Go through the records and report each line in which the word "both" occurs.
** Recorded information follows **
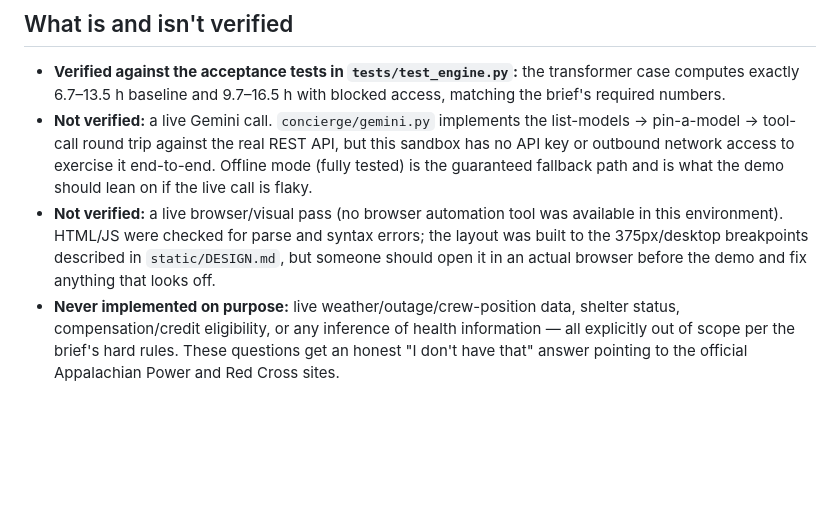
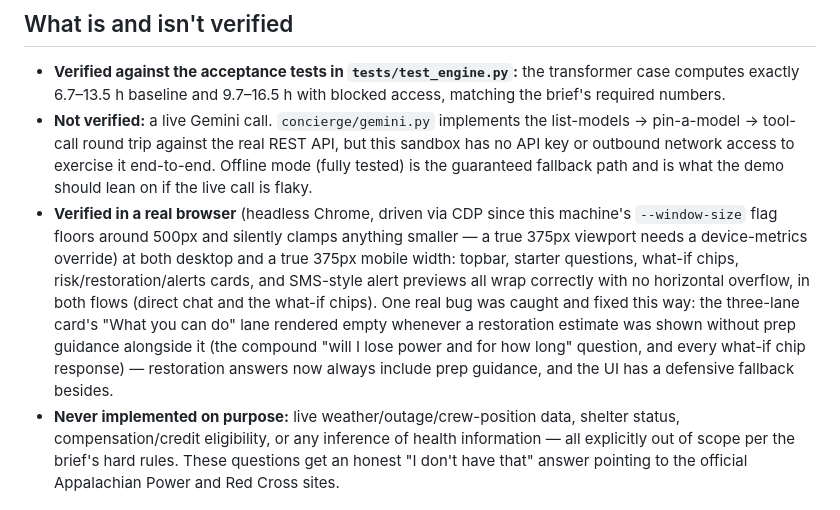
Before and after one commit to anishk09/wattsNext, a Markdown page: README.md, the part around the change. Drawn GitHub-style; blank space fills up the shorter version.

Commit message:
README: record the actual browser verification results

```diff
--- a/README.md
+++ b/README.md
@@ -104,11 +104,18 @@ browser — only city names and circuit-level damage summaries.
   exercise it end-to-end. Offline mode (fully tested) is the guaranteed
   fallback path and is what the demo should lean on if the live call is
   flaky.
-- **Not verified:** a live browser/visual pass (no browser automation tool
-  was available in this environment). HTML/JS were checked for parse and
-  syntax errors; the layout was built to the 375px/desktop breakpoints
-  described in `static/DESIGN.md`, but someone should open it in an actual
-  browser before the demo and fix anything that looks off.
+- **Verified in a real browser** (headless Chrome, driven via CDP since
+  this machine's `--window-size` flag floors around 500px and silently
+  clamps anything smaller — a true 375px viewport needs a device-metrics
+  override) at both desktop and a true 375px mobile width: topbar, starter
+  questions, what-if chips, risk/restoration/alerts cards, and SMS-style
+  alert previews all wrap correctly with no horizontal overflow, in both
+  flows (direct chat and the what-if chips). One real bug was caught and
+  fixed this way: the three-lane card's "What you can do" lane rendered
+  empty whenever a restoration estimate was shown without prep guidance
+  alongside it (the compound "will I lose power and for how long" question,
+  and every what-if chip response) — restoration answers now always
+  include prep guidance, and the UI has a defensive fallback besides.
 - **Never implemented on purpose:** live weather/outage/crew-position data,
   shelter status, compensation/credit eligibility, or any inference of
   health information — all explicitly out of scope per the brief's hard
```
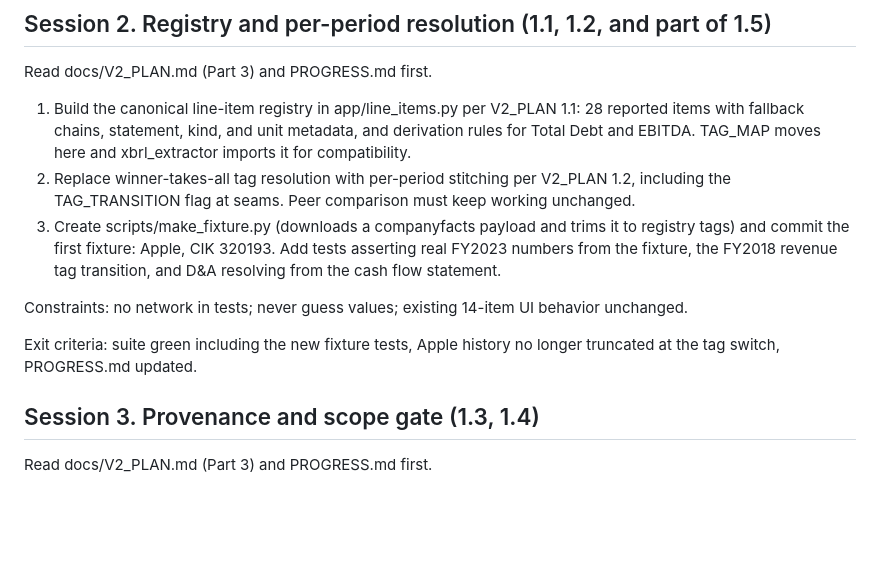
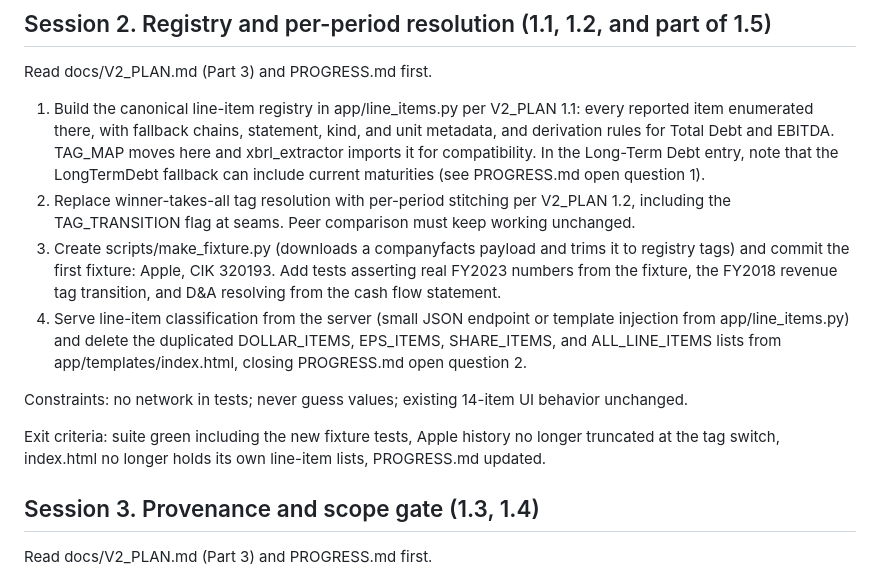
Before and after one commit to thekeoni1/edgardly, a Markdown page: docs/SESSIONS.md, the part around the change. Rendered like a GitHub page; blank space fills up the shorter version.

Commit message:
Amend the Session 2 prompt and correct the registry item count
Session 2 also serves line-item classification from the server and removes
index.html's own copies of the unit-class lists, which closes open question 2.
The prompt did not say so; now it does. The Long-Term Debt note about the
LongTermDebt fallback covering current maturities is called out in step 1 so
open question 1 is answered where the registry is written.

V2_PLAN 1.1 said the registry holds 28 reported items, but the list under that
sentence enumerates 38: 14 income statement, 16 balance sheet, 8 cash flow.
The enumeration is the specification, so the counts now match it.

Co-Authored-By: Claude Opus 5 (1M context) <noreply@anthropic.com>

```diff
--- a/docs/SESSIONS.md
+++ b/docs/SESSIONS.md
@@ -45,22 +45,28 @@ above, PROGRESS.md updated with the xfail count and any surprises.
 
 Read docs/V2_PLAN.md (Part 3) and PROGRESS.md first.
 
-1. Build the canonical line-item registry in app/line_items.py per V2_PLAN 1.1: 28 reported
-   items with fallback chains, statement, kind, and unit metadata, and derivation rules for
-   Total Debt and EBITDA. TAG_MAP moves here and xbrl_extractor imports it for
-   compatibility.
+1. Build the canonical line-item registry in app/line_items.py per V2_PLAN 1.1: every
+   reported item enumerated there, with fallback chains, statement, kind, and unit metadata,
+   and derivation rules for Total Debt and EBITDA. TAG_MAP moves here and xbrl_extractor
+   imports it for compatibility. In the Long-Term Debt entry, note that the LongTermDebt
+   fallback can include current maturities (see PROGRESS.md open question 1).
 2. Replace winner-takes-all tag resolution with per-period stitching per V2_PLAN 1.2,
    including the TAG_TRANSITION flag at seams. Peer comparison must keep working unchanged.
 3. Create scripts/make_fixture.py (downloads a companyfacts payload and trims it to registry
    tags) and commit the first fixture: Apple, CIK 320193. Add tests asserting real FY2023
    numbers from the fixture, the FY2018 revenue tag transition, and D&A resolving from the
    cash flow statement.
+4. Serve line-item classification from the server (small JSON endpoint or template injection
+   from app/line_items.py) and delete the duplicated DOLLAR_ITEMS, EPS_ITEMS, SHARE_ITEMS,
+   and ALL_LINE_ITEMS lists from app/templates/index.html, closing PROGRESS.md open
+   question 2.
 
 Constraints: no network in tests; never guess values; existing 14-item UI behavior
 unchanged.
 
 Exit criteria: suite green including the new fixture tests, Apple history no longer
-truncated at the tag switch, PROGRESS.md updated.
+truncated at the tag switch, index.html no longer holds its own line-item lists,
+PROGRESS.md updated.
 
 ## Session 3. Provenance and scope gate (1.3, 1.4)
 
```
Also changed, not shown: docs/V2_PLAN.md (+3 -2 lines).
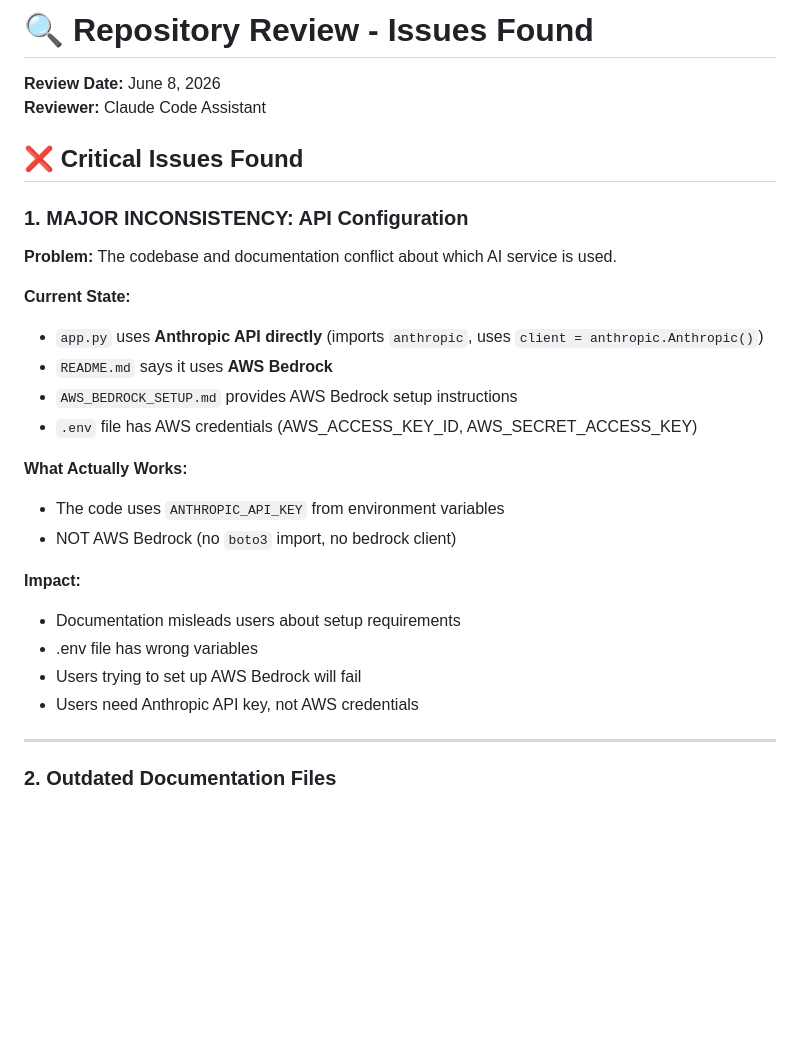
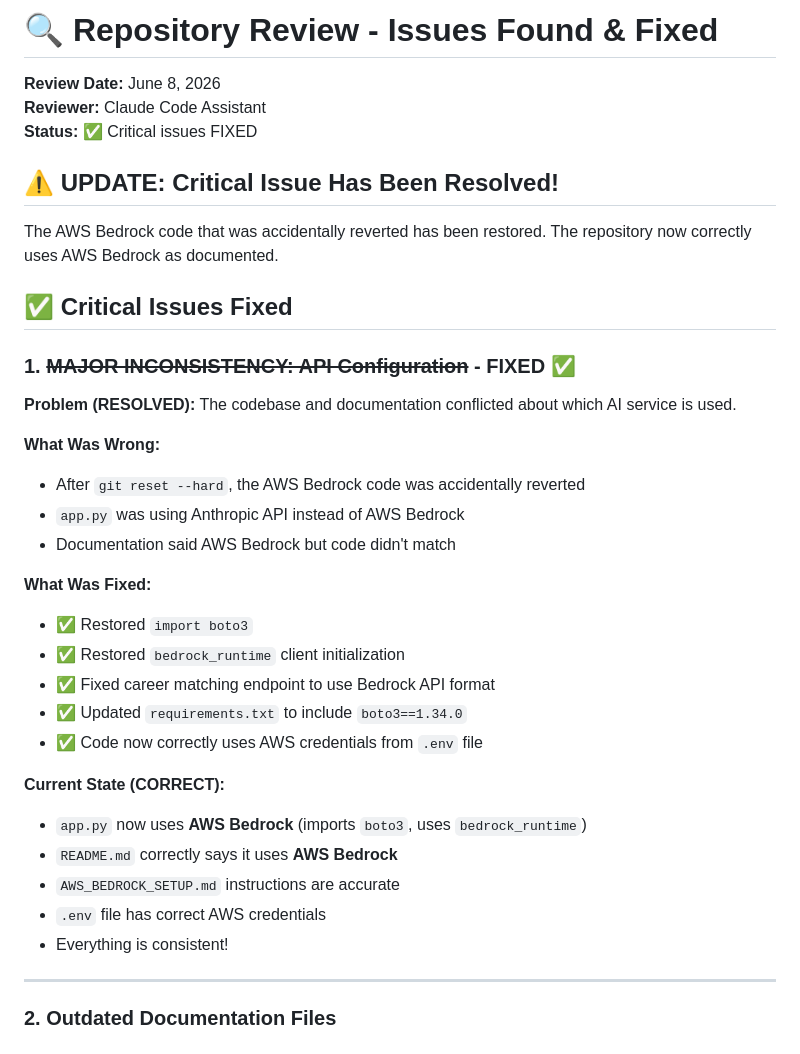
Before and after one commit to jenneighh/HACKATHON-2026, a Markdown page: REPOSITORY_REVIEW.md, the part around one of its changes. Rendered like a GitHub page; blank space fills up the shorter version.

```diff
--- a/REPOSITORY_REVIEW.md
+++ b/REPOSITORY_REVIEW.md
@@ -1,29 +1,37 @@
-# 🔍 Repository Review - Issues Found
+# 🔍 Repository Review - Issues Found & Fixed
 
 **Review Date:** June 8, 2026
 **Reviewer:** Claude Code Assistant
+**Status:** ✅ Critical issues FIXED
 
-## ❌ Critical Issues Found
+## ⚠️ UPDATE: Critical Issue Has Been Resolved!
 
-### 1. **MAJOR INCONSISTENCY: API Configuration**
+The AWS Bedrock code that was accidentally reverted has been restored. The repository now correctly uses AWS Bedrock as documented.
 
-**Problem:** The codebase and documentation conflict about which AI service is used.
+## ✅ Critical Issues Fixed
 
-**Current State:**
-- `app.py` uses **Anthropic API directly** (imports `anthropic`, uses `client = anthropic.Anthropic()`)
-- `README.md` says it uses **AWS Bedrock**
-- `AWS_BEDROCK_SETUP.md` provides AWS Bedrock setup instructions
-- `.env` file has AWS credentials (AWS_ACCESS_KEY_ID, AWS_SECRET_ACCESS_KEY)
+### 1. **~~MAJOR INCONSISTENCY: API Configuration~~** - FIXED ✅
 
-**What Actually Works:**
-- The code uses `ANTHROPIC_API_KEY` from environment variables
-- NOT AWS Bedrock (no `boto3` import, no bedrock client)
+**Problem (RESOLVED):** The codebase and documentation conflicted about which AI service is used.
 
-**Impact:**
-- Documentation misleads users about setup requirements
-- .env file has wrong variables
-- Users trying to set up AWS Bedrock will fail
-- Users need Anthropic API key, not AWS credentials
+**What Was Wrong:**
+- After `git reset --hard`, the AWS Bedrock code was accidentally reverted
+- `app.py` was using Anthropic API instead of AWS Bedrock
+- Documentation said AWS Bedrock but code didn't match
+
+**What Was Fixed:**
+- ✅ Restored `import boto3`
+- ✅ Restored `bedrock_runtime` client initialization
+- ✅ Fixed career matching endpoint to use Bedrock API format
+- ✅ Updated `requirements.txt` to include `boto3==1.34.0`
+- ✅ Code now correctly uses AWS credentials from `.env` file
+
+**Current State (CORRECT):**
+- `app.py` now uses **AWS Bedrock** (imports `boto3`, uses `bedrock_runtime`)
+- `README.md` correctly says it uses **AWS Bedrock**
+- `AWS_BEDROCK_SETUP.md` instructions are accurate
+- `.env` file has correct AWS credentials
+- Everything is consistent!
 
 ---
 
```
Also changed, not shown: other parts of REPOSITORY_REVIEW.md (+41 -84 lines).
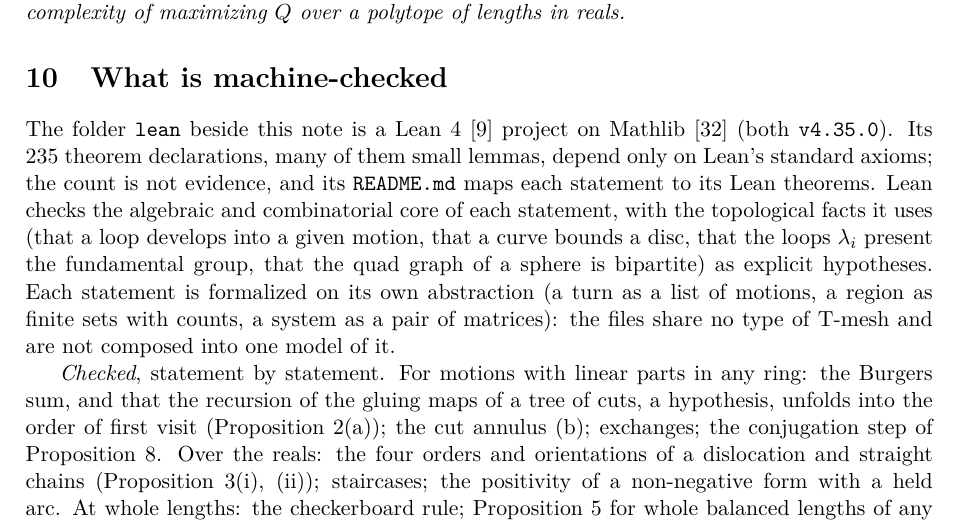
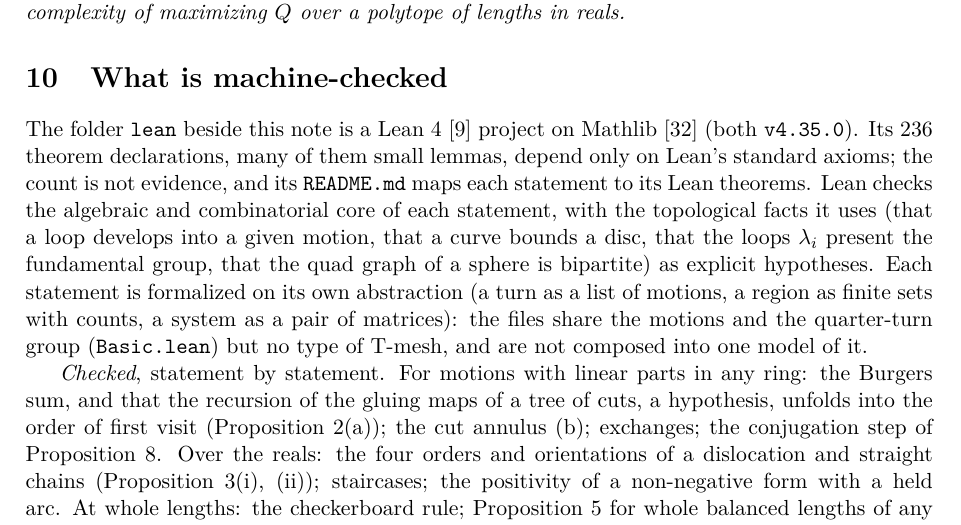
Before and after one commit to marcgardent/openclare, a LaTeX paper (docs/research/turns-of-a-t-mesh/paper.tex): part of page 22 of 26, cut so that both start at the same text. Compiled offline with pdfLaTeX; a LaTeX package or settings file that is missing is left out.

Commit message:
Lean: one Basic.lean for motions and the quarter-turn group; drop the unused oddCount_motion (DT-134, DT-099)
Basic.lean holds the Motion structure with its group law (moved from
Motion.lean, which keeps compositions, the Burgers sum, annuli and
exchanges) and the quarter-turn group, stated once in Z[i]: gi, giUnit of
order four, IsQuarter (moved from Checkerboard.lean), every power of giUnit a
quarter-turn (was a local step of colour_hol) and toComplex_gi, gi sent to I.

Left local, said in the docstrings and the README: the files on real lengths
(QuarterTurn, FirstVisit, the twisted windings of Fox) keep I and -I in C,
since taking the linear parts in Z[i] would need C as a Z[i]-module and every
statement restated; BeyondQuads keeps the rotation of any order n.

oddCount_motion and its Z x Z quarter-turn were used by no other theorem: the
walk needs only the one-dimensional glueLine_half. Dropped, which also
removes the second oddCount. 236 theorems (235 before); README and paper B's
section "What is machine-checked" (EN, FR) updated.

Co-Authored-By: Claude Opus 5.5 <noreply@anthropic.com>

```diff
--- a/docs/research/turns-of-a-t-mesh/paper.tex
+++ b/docs/research/turns-of-a-t-mesh/paper.tex
@@ -1699,7 +1699,7 @@ complexity of maximizing $Q$ over a polytope of lengths in reals.
 \section{What is machine-checked}\label{sec:lean}
 
 The folder \texttt{lean} beside this note is a Lean~4~\cite{demoura2021lean4}
-project on Mathlib~\cite{mathlib2020} (both \texttt{v4.35.0}). Its $235$
+project on Mathlib~\cite{mathlib2020} (both \texttt{v4.35.0}). Its $236$
 theorem declarations, many of them small lemmas, depend only on Lean's
 standard axioms; the count is not evidence, and its \texttt{README.md} maps
 each statement to its Lean theorems. Lean checks the algebraic and
@@ -1708,8 +1708,9 @@ combinatorial core of each statement, with the topological facts it uses
 the loops $\lambda_i$ present the fundamental group, that the quad graph of a
 sphere is bipartite) as explicit hypotheses. Each statement is formalized on
 its own abstraction (a turn as a list of motions, a region as finite sets with
-counts, a system as a pair of matrices): the files share no type of T-mesh
-and are not composed into one model of it.
+counts, a system as a pair of matrices): the files share the motions and the
+quarter-turn group (\texttt{Basic.lean}) but no type of T-mesh, and are not
+composed into one model of it.
 
 \emph{Checked}, statement by statement. For motions with linear parts in any
 ring: the Burgers sum, and that the recursion of the gluing maps of a tree of
```
Also changed, not shown: docs/research/turns-of-a-t-mesh/paper.fr.tex (+3 -2 lines), docs/research/turns-of-a-t-mesh/lean/README.md, 7 other files.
** End of Recorded information **
Result below:
+  override) at both desktop and a true 375px mobile width: topbar, starter
+  alert previews all wrap correctly with no horizontal overflow, in both
Before and after one commit to marcgardent/openclare, a LaTeX paper (docs/research/turns-of-a-t-mesh/paper.tex): part of page 22 of 26, cut so that both start at the same text. Compiled offline with pdfLaTeX; a LaTeX package or settings file that is missing is left out.
-project on Mathlib~\cite{mathlib2020} (both \texttt{v4.35.0}). Its $235$
+project on Mathlib~\cite{mathlib2020} (both \texttt{v4.35.0}). Its $236$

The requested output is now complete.